Do you remember the original ‘Living Wage’? You have to be of a certain age – in excess of 40 – to remember a time when it meant something very different to what it does now. Here, in 2013, it is used by politicians in a modern unisexual context. In short, a wage that a person can reasonably live on, once all their outgoings are taken into account.

But, back in the Life on Mars world that was 1970s Britain, the Living Wage was part of a slogan used by the trades unions to mean the pay a working man had to bring home to support his wife and children. It was about as liberated as Andy Capp. Slowly, the Living Wage left the argot of industrial relations as the unions found themselves representing more and more working women. It is interesting that it is now re-appearing, with its gender specific heritage expunged.

Yet, if you are, like me, a once-working woman who has decided that running a family home warrants a ‘living wage’, you will find that this re-booted debate about how we value the work of women is poised to pass you by.

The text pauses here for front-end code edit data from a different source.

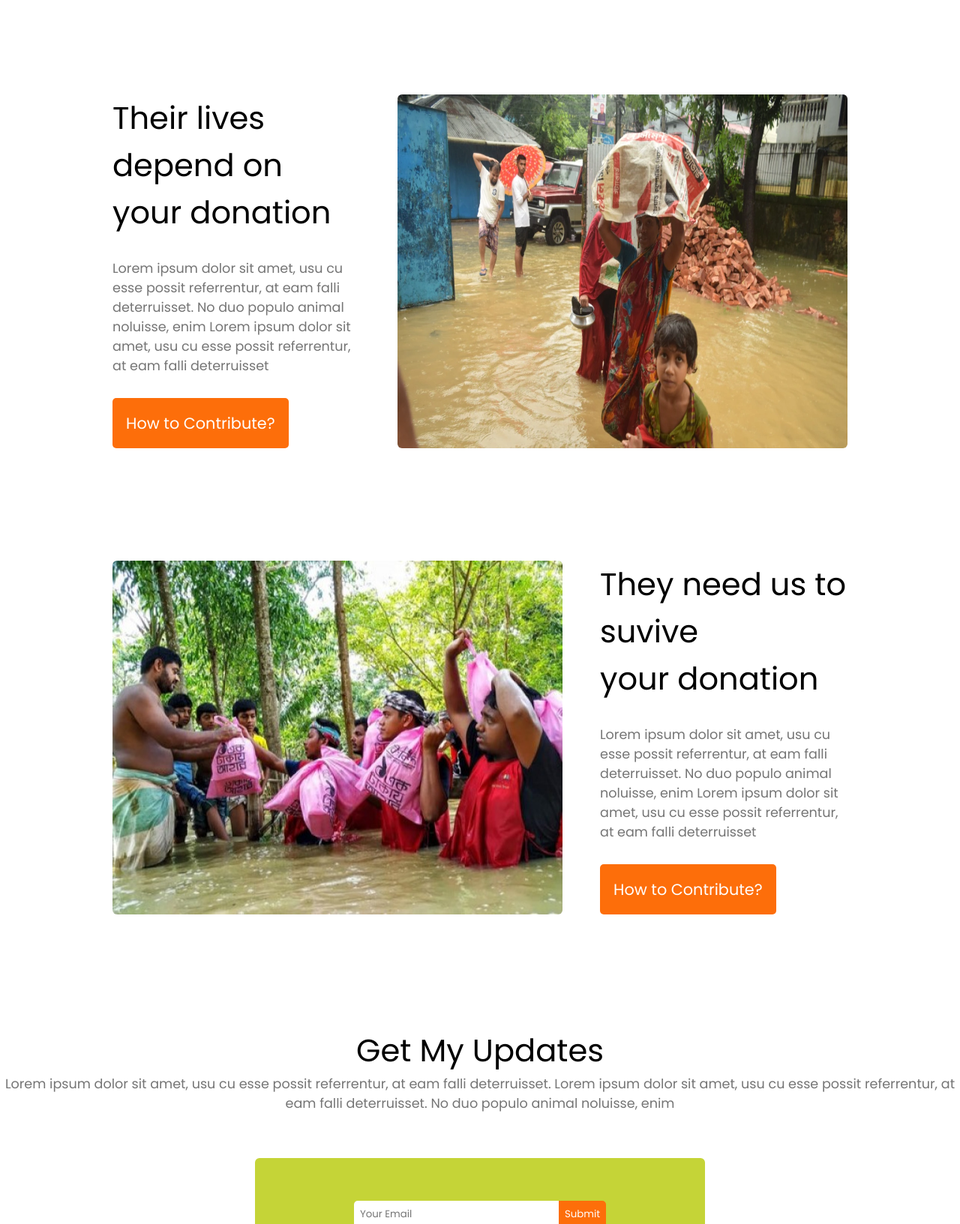
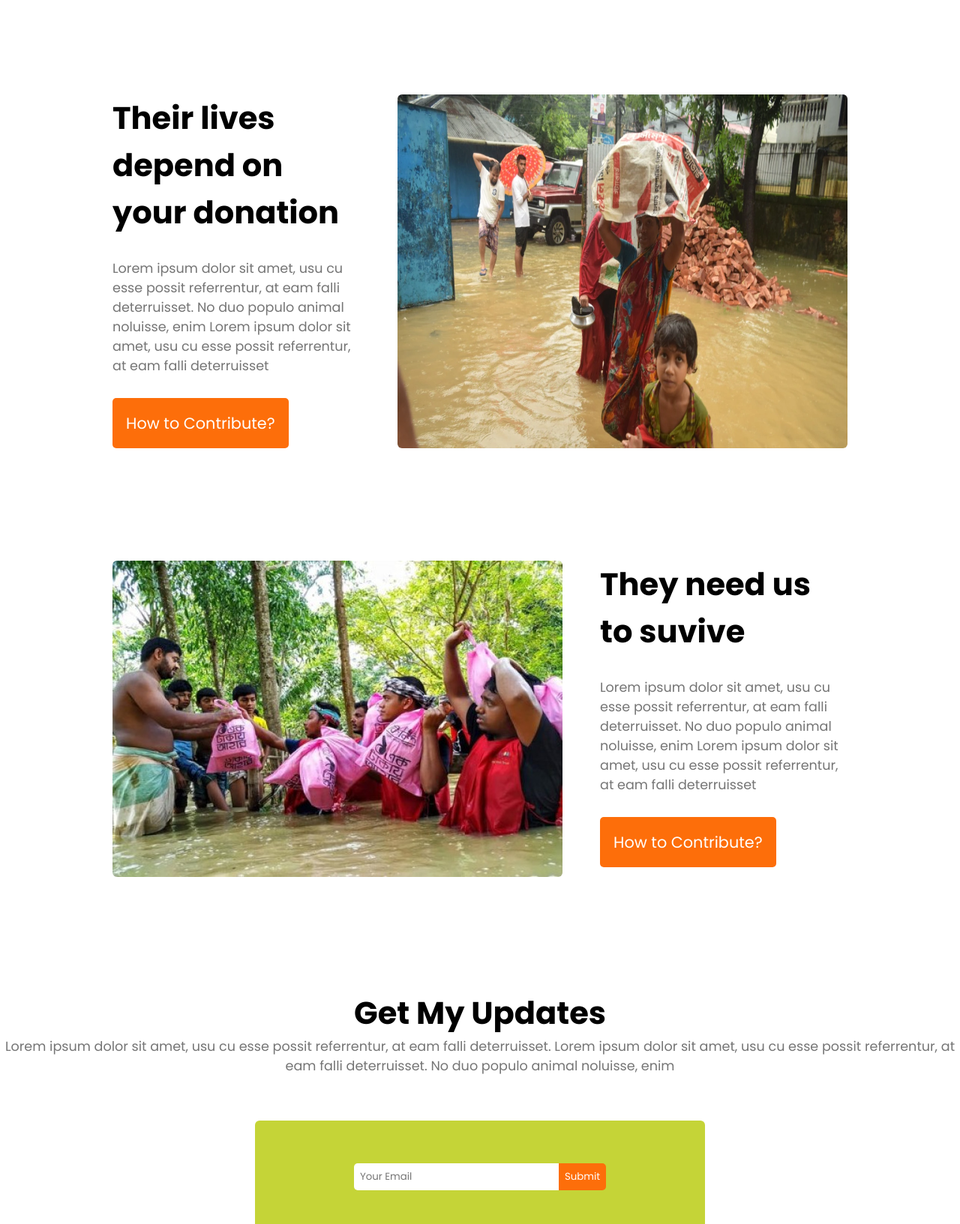
Before and after one commit to mssadik/donet-today-sadik, a plain HTML site: page index.html in a window 1280 px wide. Shown: the part 2080-3713 px from the top of the page at 75% size. Drawn offline with Linux system fonts and the light colour scheme; a web font is replaced by a local one.

Commit message:
some modify after complate the project

```diff
--- a/index.html
+++ b/index.html
@@ -36,7 +36,7 @@
     <!-- donet plane section start here  -->
     <section class="donet-plan-section">
         <div class="donet-plane-text">
-            <h1 class="common-title">Our Donate Plan</h1>
+            <h2 class="common-title">Our Donate Plan</h2>
             <p class="common-para">Lorem ipsum dolor sit amet, usu cu esse possit referrentur, at eam falli <br> deterruisset. No duo populo animal noluisse, enim </p>
         </div>
         <div class="donet-plane-card">
@@ -61,7 +61,7 @@
     <!-- artical section start here  -->
     <section class="artical-section">
         <div class="artical-left">
-            <div class="artical-left-title common-title">Their lives depend on <br> your donation</div>
+            <h2 class="artical-left-title common-title">Their lives depend on <br> your donation</h2>
             <p class="artical-left-para common-para">Lorem ipsum dolor sit amet, usu cu esse possit referrentur, at eam falli deterruisset. No duo populo animal noluisse, enim Lorem ipsum dolor sit amet, usu cu esse possit referrentur, at eam falli deterruisset</p>
             <button class="artical-left-btn primary-btn">How to Contribute?</button>
         </div>
@@ -70,7 +70,7 @@
     <section class="artical-section">
         <img src="images/donation11.jpg" alt="" class="artical-right-img">
         <div class="artical-left">
-            <div class="artical-left-title common-title">They need us to suvive <br> your donation</div>
+            <h2 class="artical-left-title common-title">They need us to suvive</h2>
             <p class="artical-left-para common-para">Lorem ipsum dolor sit amet, usu cu esse possit referrentur, at eam falli deterruisset. No duo populo animal noluisse, enim Lorem ipsum dolor sit amet, usu cu esse possit referrentur, at eam falli deterruisset</p>
             <button class="artical-left-btn primary-btn">How to Contribute?</button>
         </div>
@@ -81,7 +81,7 @@
     <!-- form start here  -->
     <div class="from">
         <div class="from-text">
-            <div class="common-title">Get My Updates</div>
+            <h2 class="common-title">Get My Updates</h2>
             <p class="common-para">Lorem ipsum dolor sit amet, usu cu esse possit referrentur, at eam falli deterruisset. Lorem ipsum dolor sit amet, usu cu esse possit referrentur, at eam falli deterruisset. No duo populo animal noluisse, enim</p>
         </div>
         <div class="huday">
```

In fact, and I blush to say it, the old settlement suited me and others like me, better. Back in the Dark Ages of Blue Nun, Ford Cortinas and sheepskin coats, the Living Wage was inherently geared to a society which understood that a home-maker needed support and recognition.

All the major organs of state – the Treasury, employers and trades unions – recognised that, in terms of labour relations, the basic unit of economic production was a working man. And there was an implicit understanding in that solitary metric. A working man came with strings attached. There was his stay-at-home-wife, and his dependents. These were usually children, but often an elderly relative too.

Now, in these austere times, that might seem like an Atlas-like act of heavy financial lifting. But, back then, the biting winds of global competition were yet to arrive and it was possible (just about) to have a productive economy, capable of supporting an NHS, Welfare State, Armed Forces and the rest of it, on a fiscal model where only men were employed.

That has all changed. And let’s not pretend it is all because the political class and big business have decided that they want to work everyone – men AND women – harder. Many women saw home-making as domestic drudgery. A prison cell (Cell Block-H anyone?) they could not wait to escape.

The unions have responded to that and, indeed, some of our biggest now rely on a majority female membership (the first woman to become TUC General Secretary, Frances O’Grady, was elected last year).

But, in their haste to revise what a Living Wage means, they have shown cloth-ears to those capable of producing the least noise – the women left behind by the rush to earn. Those who want to exercise a choice about how they serve the common good.

And, of course, part of the problem is that we cannot apply the yardsticks of cash to running a family home. There is no such thing as Performance-Related Parenting. No well-funded policy research department is crunching the statistics to work out how much money the country could save on expensive social care if only we gave a little bit of help to mothers who look after elderly relations at home.

The great Working Woman juggernaut will brook no opposition. The modern feminist war-cry is founded around the idea that without a career a woman is nothing. Whisper nostalgically about MIRAS – a tax break for stay-at-home-mums abolished by Gordon Brown – and you will be pigeon-holed as a swivel-eyed nutter. Cite evidence about Attachment Theory and the improved outcomes for children whose early years are spent being brought up by their actual parent, and you will be dismissed as a denier.

The semantic journey of the Living Wage, as it has come to be understood, tells us a lot about the direction of travel of modern socio-economics. The state no longer values the efforts of women who do not pay tax. It prefers to contract out child-rearing where possible and looks blankly at the idea that a well-run home can have social goods that are not immediately obvious. The passage of time is not the same thing as progress.